(Listener, 1972)


Comparisons between poets whose names have been coupled by circumstance are rarely fruitful. Although MacNeice is continually being rediscovered, his reputation is always liable to sink again, solely because he is thought of as overparted in the Auden-MacNeice double-act, Ernie Wise to Auden’s Eric Morecambe. This is unfair, because although there was much Auden could do that MacNeice couldn’t, the few things MacNeice could do that Auden couldn’t were of special value and repay study — especially by other poets, who can learn almost nothing from Auden that will do them any good. In the case of Keyes and Douglas the danger of unfairness is, of course, much less. Indeed the best reason for uncoupling the two names is that Keyes was hardly talented at all, and if he had not died young it would not even have been cruel to say so: he would probably have become one of those useful literary all-rounders who write poetry early on and become better judges of it after they have given up. Douglas, on the other hand, was so clearly gifted that I made the tyro’s elementary mistake of supercharging my style as a tribute. The adverbs, especially, are working far too hard: ‘totally’, ‘completely’, ‘utterly’ and ‘exactly’ are all unnecessary. A would-be arresting two-word sentence is short of a verb but still has a word too many: ‘Effortlessly suggestive’ is effortfully written. Douglas warped my judgment. His visione amorosa of ‘the beautiful stranger, the princess’ haunted me like a mantra until I eventually wrote a song lyric — called ‘Beware of the Beautiful Stranger’ — and laid the ghost. Keyes and Douglas both used the same language but one of them could take three words from it and make a phrase to stop your breath. Talent is unjust in its nature, like good looks.

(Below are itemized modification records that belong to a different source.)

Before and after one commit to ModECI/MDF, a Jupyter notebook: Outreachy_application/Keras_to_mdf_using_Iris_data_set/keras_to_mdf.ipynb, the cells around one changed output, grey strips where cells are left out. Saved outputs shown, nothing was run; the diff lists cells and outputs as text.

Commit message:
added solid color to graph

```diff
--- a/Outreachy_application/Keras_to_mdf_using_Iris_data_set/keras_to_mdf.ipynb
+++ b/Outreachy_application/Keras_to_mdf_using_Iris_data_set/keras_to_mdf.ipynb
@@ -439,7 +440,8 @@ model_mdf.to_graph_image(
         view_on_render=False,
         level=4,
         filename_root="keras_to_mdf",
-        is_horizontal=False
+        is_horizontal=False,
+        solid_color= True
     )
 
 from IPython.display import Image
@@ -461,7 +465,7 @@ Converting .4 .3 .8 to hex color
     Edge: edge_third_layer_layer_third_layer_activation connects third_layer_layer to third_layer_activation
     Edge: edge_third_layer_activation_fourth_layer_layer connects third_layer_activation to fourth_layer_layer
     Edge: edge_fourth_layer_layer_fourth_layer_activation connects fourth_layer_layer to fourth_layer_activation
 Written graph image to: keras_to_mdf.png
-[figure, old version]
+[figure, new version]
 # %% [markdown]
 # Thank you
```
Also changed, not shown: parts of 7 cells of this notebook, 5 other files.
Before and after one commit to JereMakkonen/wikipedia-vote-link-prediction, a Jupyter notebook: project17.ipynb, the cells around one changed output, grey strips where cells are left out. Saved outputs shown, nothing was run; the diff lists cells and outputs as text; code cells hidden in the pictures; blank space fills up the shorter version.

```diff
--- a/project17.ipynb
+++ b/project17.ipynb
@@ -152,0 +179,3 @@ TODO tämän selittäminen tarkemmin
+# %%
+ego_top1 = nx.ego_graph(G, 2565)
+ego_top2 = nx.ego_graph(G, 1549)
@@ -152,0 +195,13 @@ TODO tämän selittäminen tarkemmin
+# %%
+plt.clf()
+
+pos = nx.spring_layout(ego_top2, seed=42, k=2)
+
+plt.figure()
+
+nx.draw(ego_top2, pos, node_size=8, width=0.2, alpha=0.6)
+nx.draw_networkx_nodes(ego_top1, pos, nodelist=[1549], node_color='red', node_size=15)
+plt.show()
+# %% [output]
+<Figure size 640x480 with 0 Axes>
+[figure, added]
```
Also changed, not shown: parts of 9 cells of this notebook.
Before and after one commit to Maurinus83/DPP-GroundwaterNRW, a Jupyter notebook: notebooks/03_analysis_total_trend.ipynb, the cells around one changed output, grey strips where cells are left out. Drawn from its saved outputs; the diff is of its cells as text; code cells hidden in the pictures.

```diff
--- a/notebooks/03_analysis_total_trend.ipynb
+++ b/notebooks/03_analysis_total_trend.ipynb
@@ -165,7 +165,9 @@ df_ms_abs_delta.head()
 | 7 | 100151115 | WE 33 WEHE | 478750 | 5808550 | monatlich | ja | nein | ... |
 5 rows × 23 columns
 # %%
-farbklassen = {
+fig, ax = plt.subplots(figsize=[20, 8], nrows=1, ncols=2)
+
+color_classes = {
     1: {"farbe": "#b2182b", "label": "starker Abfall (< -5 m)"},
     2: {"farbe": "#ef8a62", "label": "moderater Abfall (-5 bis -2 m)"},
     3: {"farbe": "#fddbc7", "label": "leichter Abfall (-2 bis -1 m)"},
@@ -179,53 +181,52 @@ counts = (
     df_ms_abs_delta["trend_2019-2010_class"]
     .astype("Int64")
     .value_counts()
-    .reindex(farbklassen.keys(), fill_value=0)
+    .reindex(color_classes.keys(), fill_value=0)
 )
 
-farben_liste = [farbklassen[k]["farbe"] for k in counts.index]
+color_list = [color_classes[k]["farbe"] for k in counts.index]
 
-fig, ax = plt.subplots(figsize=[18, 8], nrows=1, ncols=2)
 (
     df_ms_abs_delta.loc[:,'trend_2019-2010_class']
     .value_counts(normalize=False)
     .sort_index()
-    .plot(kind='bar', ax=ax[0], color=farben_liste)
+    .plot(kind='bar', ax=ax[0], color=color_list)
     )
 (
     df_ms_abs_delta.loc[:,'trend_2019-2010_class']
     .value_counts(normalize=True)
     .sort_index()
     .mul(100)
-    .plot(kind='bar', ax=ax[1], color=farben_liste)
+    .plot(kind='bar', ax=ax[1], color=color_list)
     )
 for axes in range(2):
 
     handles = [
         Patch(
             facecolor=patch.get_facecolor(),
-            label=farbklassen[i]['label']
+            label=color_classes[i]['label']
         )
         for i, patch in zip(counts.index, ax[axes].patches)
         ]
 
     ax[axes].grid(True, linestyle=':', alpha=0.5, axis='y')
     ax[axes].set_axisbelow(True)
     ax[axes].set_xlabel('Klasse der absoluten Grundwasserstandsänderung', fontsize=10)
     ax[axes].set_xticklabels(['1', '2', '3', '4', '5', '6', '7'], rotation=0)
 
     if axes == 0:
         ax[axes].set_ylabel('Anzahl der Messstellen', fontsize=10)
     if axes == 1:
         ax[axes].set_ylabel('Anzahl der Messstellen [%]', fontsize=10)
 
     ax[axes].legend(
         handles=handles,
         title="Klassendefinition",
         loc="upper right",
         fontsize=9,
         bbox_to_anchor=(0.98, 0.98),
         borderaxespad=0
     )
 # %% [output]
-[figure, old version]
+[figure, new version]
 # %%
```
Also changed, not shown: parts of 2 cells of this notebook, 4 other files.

(Picador edition, 1994)

Hear Pete Atkin singing Beware of the Beautiful Stranger in 1970

See and hear Clive James reading Canoe by Keith Douglas in 2014